Sunday, 28 June 2015

In Search Of The Lost Chord - The Moody Blues - album review

It is fair to say that some of the albums from the psychedelic era have not aged well. However, one of the musical artefacts from that time which warrants attention is the the 1968 record "In Search Of The Lost Chord" by The Moody Blues. In some ways, it is the quintessential psychedelic album, and one is left marveling at how far these guys had traveled from their early days as a cuddly "British Invasion" combo.

The main reason why it stands out from many of its contemporaries is the way in which it encompasses both the whimsical "childlike" flavour of British psychedelia and the more "philosophical" school of the genre which existed on the West Coast of America. In addition, there is some truly beautiful, haunting and affecting music on the record...

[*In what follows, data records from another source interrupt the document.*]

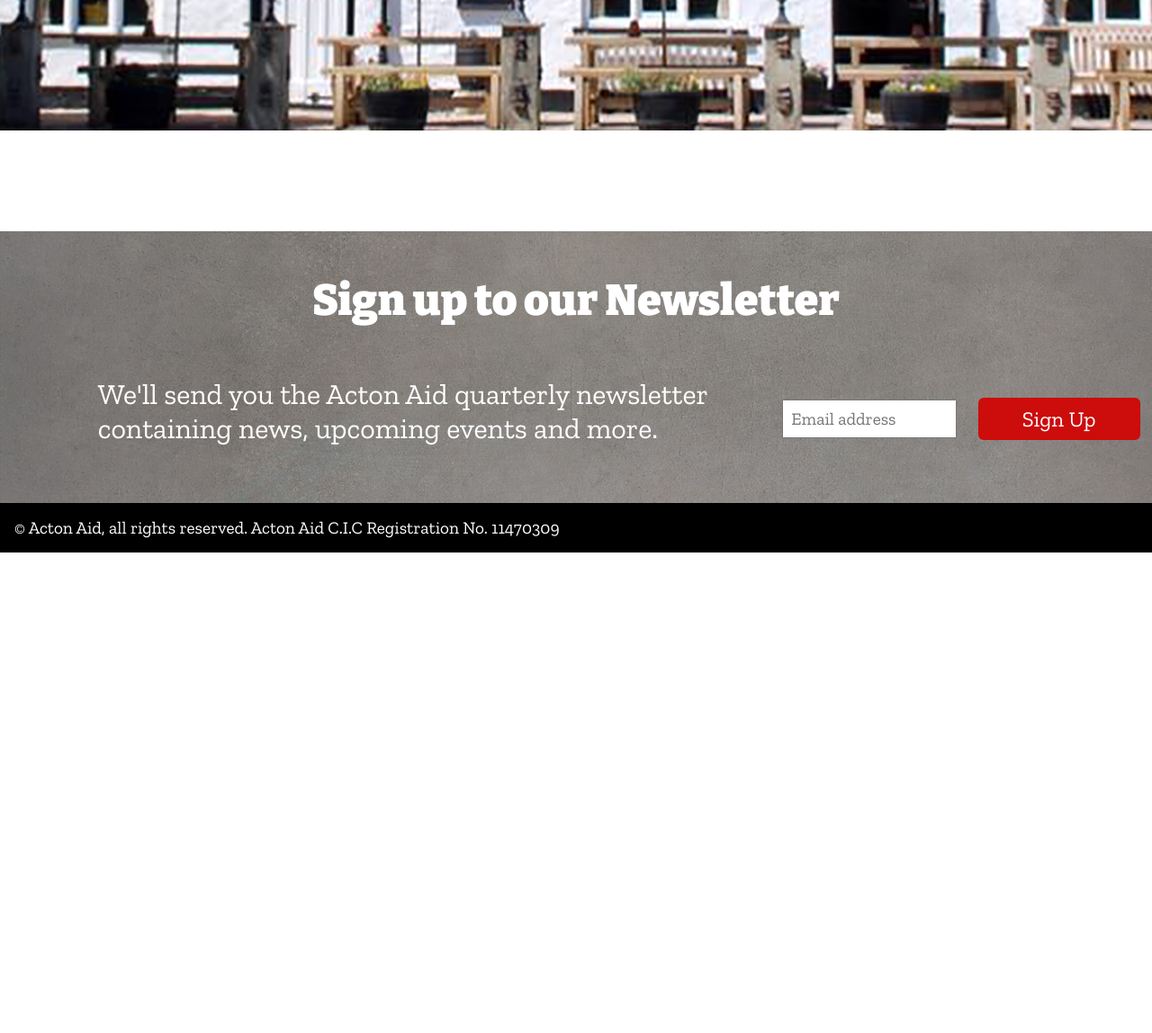
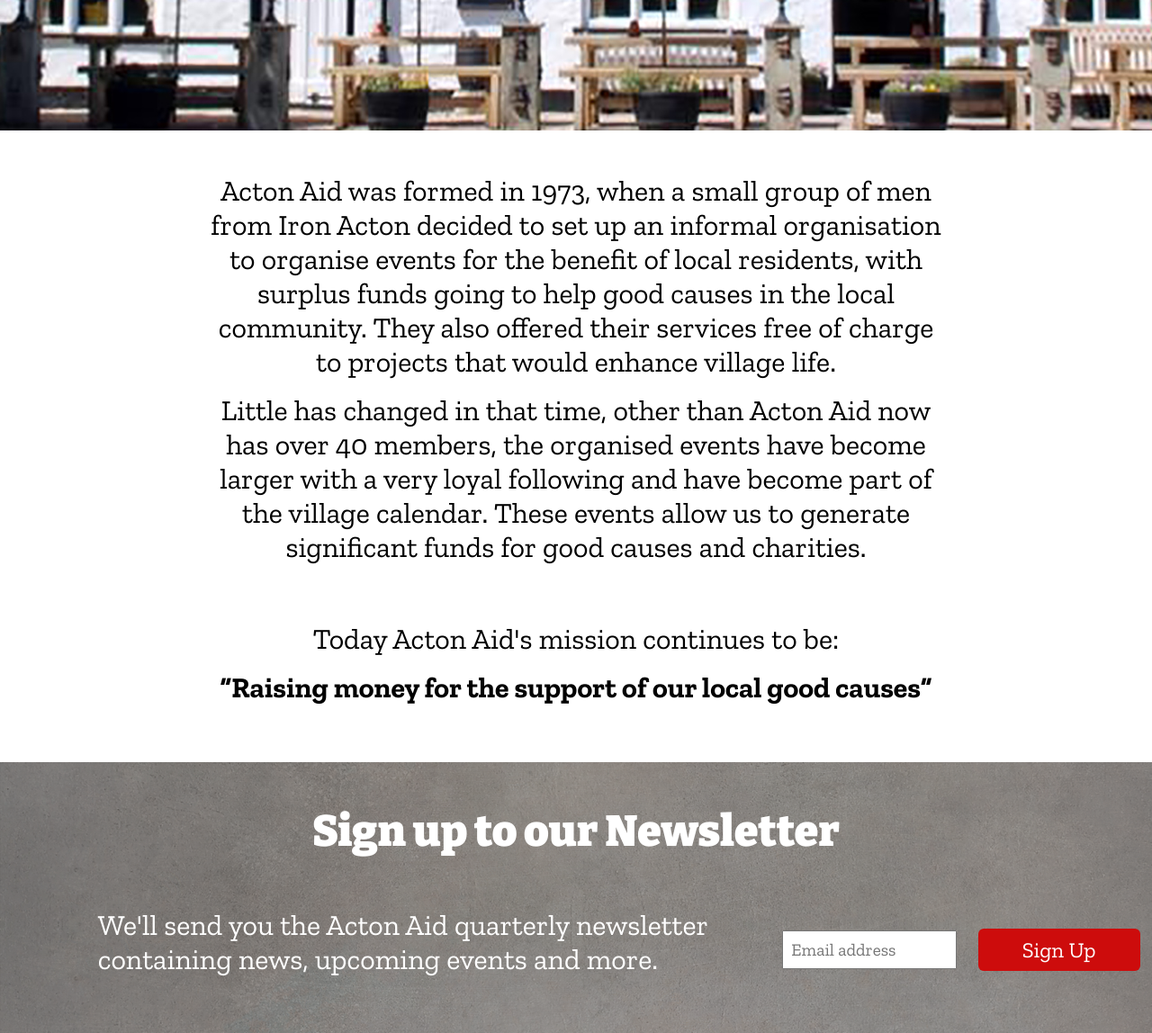
Before and after one commit to MichelleBritton/actonaid, a PHP site: page /about.html in a window 1280 px wide. Shown: the part 455-1603 px from the top of the page at 90% size. Before the commit the page ends 1069 px from the top, so only its background shows below. Run offline with PHP 8.4, Linux system fonts and the light colour scheme; some libraries are stand-ins or nearby versions.

Commit message:
Add content to text section and style it

```diff
--- a/about.html
+++ b/about.html
@@ -68,10 +68,13 @@
         <h1 class="center-xy stripy-bg white text-center py-3 px-5">About Us</h1>
     </section>
     <!-- Text Section -->
-    <section class="intro container-fluid text-center">
+    <section class="container-fluid text-center">
         <div class="row">
             <div class="col-sm-10 col-lg-8 mx-auto py-5">
-                <p></p>
+                <p>Acton Aid was formed in 1973, when a small group of men from Iron Acton decided to set up an informal organisation to organise events for the benefit of local residents, with surplus funds going to help good causes in the local community. They also offered their services free of charge to projects that would enhance village life.</p>
+                <p class="pb-5">Little has changed in that time, other than Acton Aid now has over 40 members, the organised events have become larger with a very loyal following and have become part of the village calendar. These events allow us to generate significant funds for good causes and charities.</p>
+                <p>Today Acton Aid's mission continues to be:</p>
+                <p><strong>“Raising money for the support of our local good causes”</strong></p>
             </div>
         </div>
     </section>
--- a/assets/css/style.css
+++ b/assets/css/style.css
@@ -258,7 +258,7 @@ header.shrink .dropdown-menu[data-bs-popper] {
     }
 }
 
-/* Introduction Section
+/* Introduction / Text Section
 ------------------------------------------------------------------*/
 .intro p {
     line-height: 1.5;
```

Yes, this album does sound "dated", in its production values and to some degree the subject matter, but these are no bad things to my ears. It is an absorbing listening experience, a feast for the senses. After the opening vignette "Departure" comes "Ride My See-Saw", arguably the most famous song on the record.  With a driving and energetic core, and its grandiose and dramatic production, this number ideally and compactly sets up the fare which follows.

"Dr. Livingstone, I Presume" is a kind of hybrid song, incorporating two persuasions of psychedelic rock, with its cute verses and more "profound" choruses, both of which essentially explore the same themes. Ray Thomas' lead vocal is most endearing and likeable.As the title of the LP implies, much of the material concerns broad issues of spiritual and personal exploration and development.

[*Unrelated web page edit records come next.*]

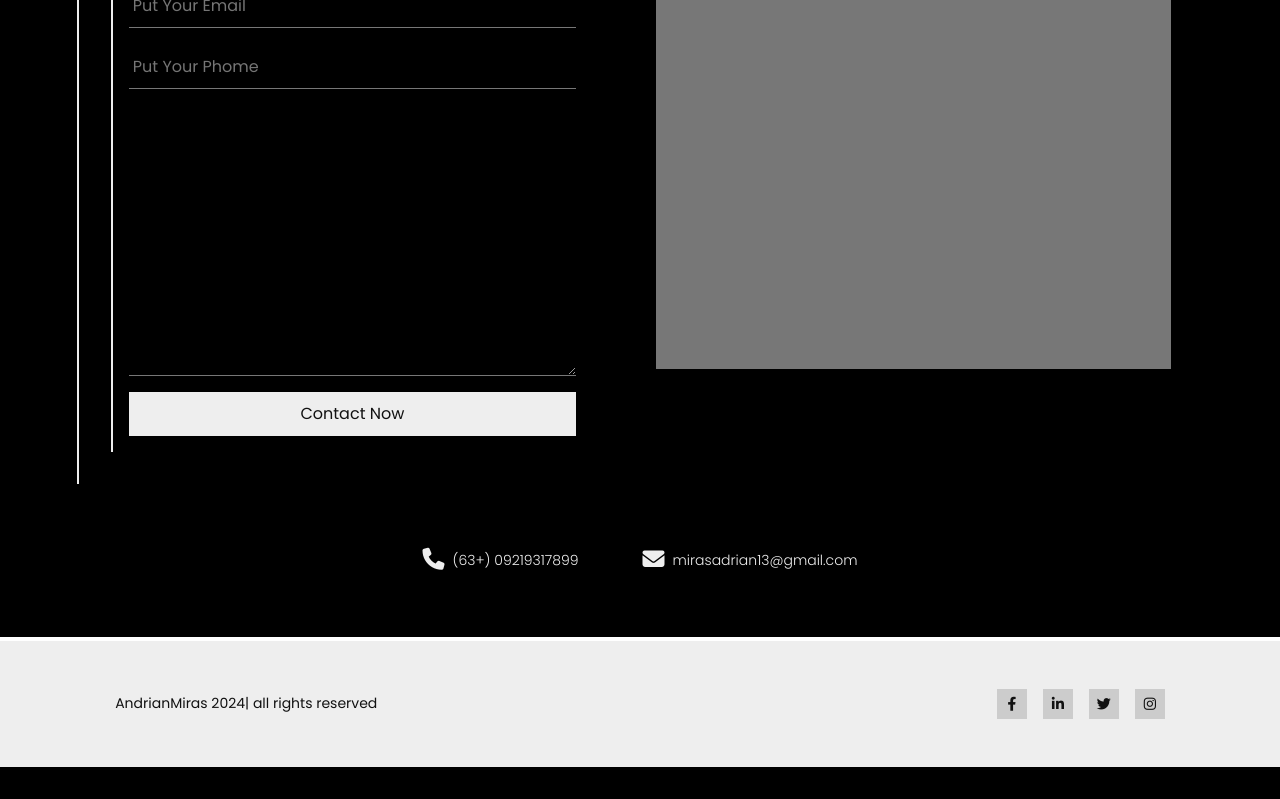
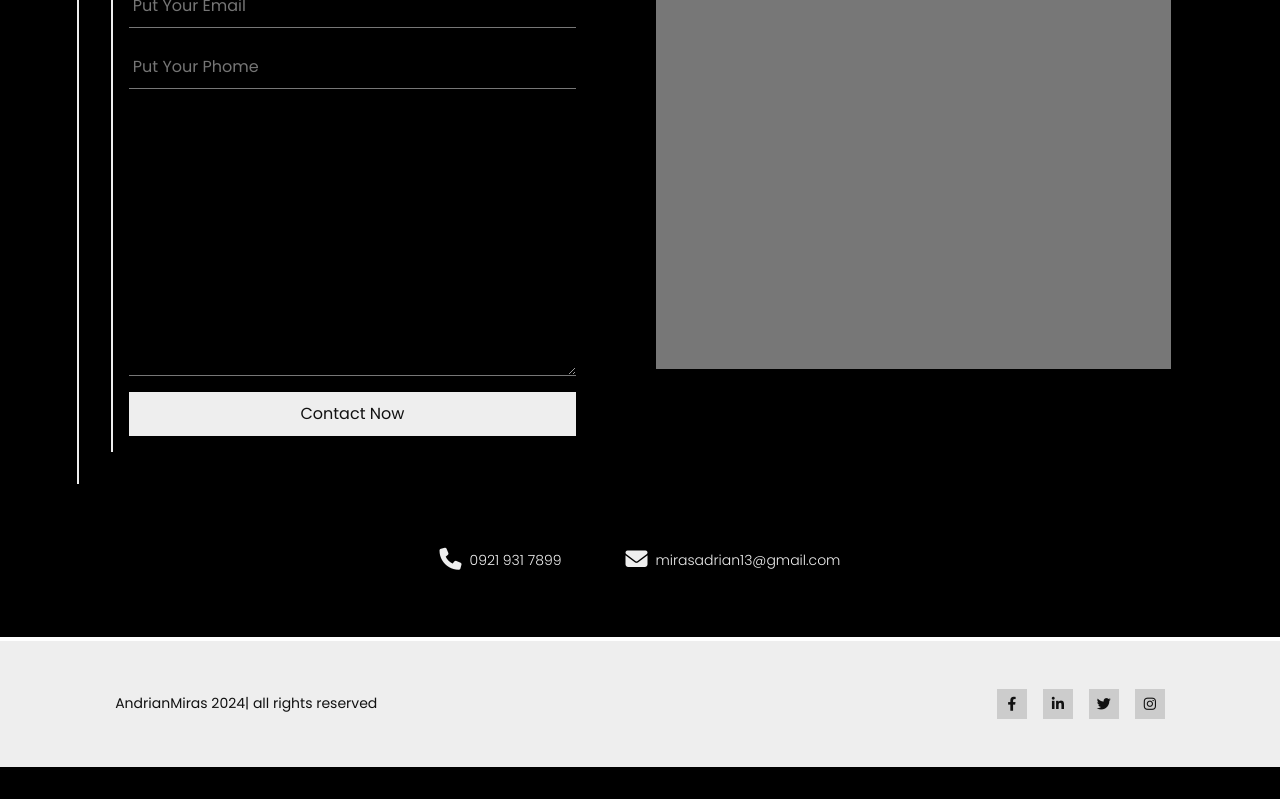
Before and after one commit to Jaymarkcordial/Test123, a plain HTML site: page index.html in a window 1280 px wide. Shown: the part 3629-4428 px from the top of the page. Drawn offline with Linux system fonts and the light colour scheme.

Commit message:
Update index.html

```diff
--- a/index.html
+++ b/index.html
@@ -230,7 +230,7 @@
 
             </div>
             <ul class="contacts">
-                <li><span><i class="fa fa-phone"></i></span> (63+) 09219317899 </li>
+                <li><span><i class="fa fa-phone"></i></span> 0921 931 7899 </li>
                 <li><span><i class="fa fa-envelope "></i></span> mirasadrian13@gmail.com</li>
             </ul>
         </div>
```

Next comes "House Of Four Doors". Musically complex, and featuring some great "door" sound effects.  The nice flourishes on mellotron, harpsichord and flute add vital texture, and the chorus vocals are beautiful if decidedly "sixties". This track, and its shorter "reprise" could be said to constitute the heart of "In Search Of The Lost Chord".

"Legend Of A Mind", a paean to Timothy Leary, is also an important building block in making this album so good, and also serves as a reminder of the importance and input of Ray Thomas to the project. He wrote this song, sang the lead vocals, and performed the haunting flute solo.

Another of the album's best known compositions, "Voices In The Sky", although a good tune, feels a touch lightweight in the context of some of the other items. "The Best Way To Travel" sounds more like other British psychedelia which was around in 1967/68.

The piece de resistance of the album in my opinion is the beguiling "Visions Of Paradise". Melodically seductive, and drenched in the luxuriant flute of Ray Thomas, it is a simple but effective song which for me epitomizes the appeal of the record as a whole. The sitar is a pleasant touch too. A song to lose oneself in....

"The Actor" has some similar virtues and qualities to the song which precedes it, if in less "esoteric" clothing. Some expressive and evocative singing by Justin Hayward, and containing the same order of instrumental finesse which pervades much of the album.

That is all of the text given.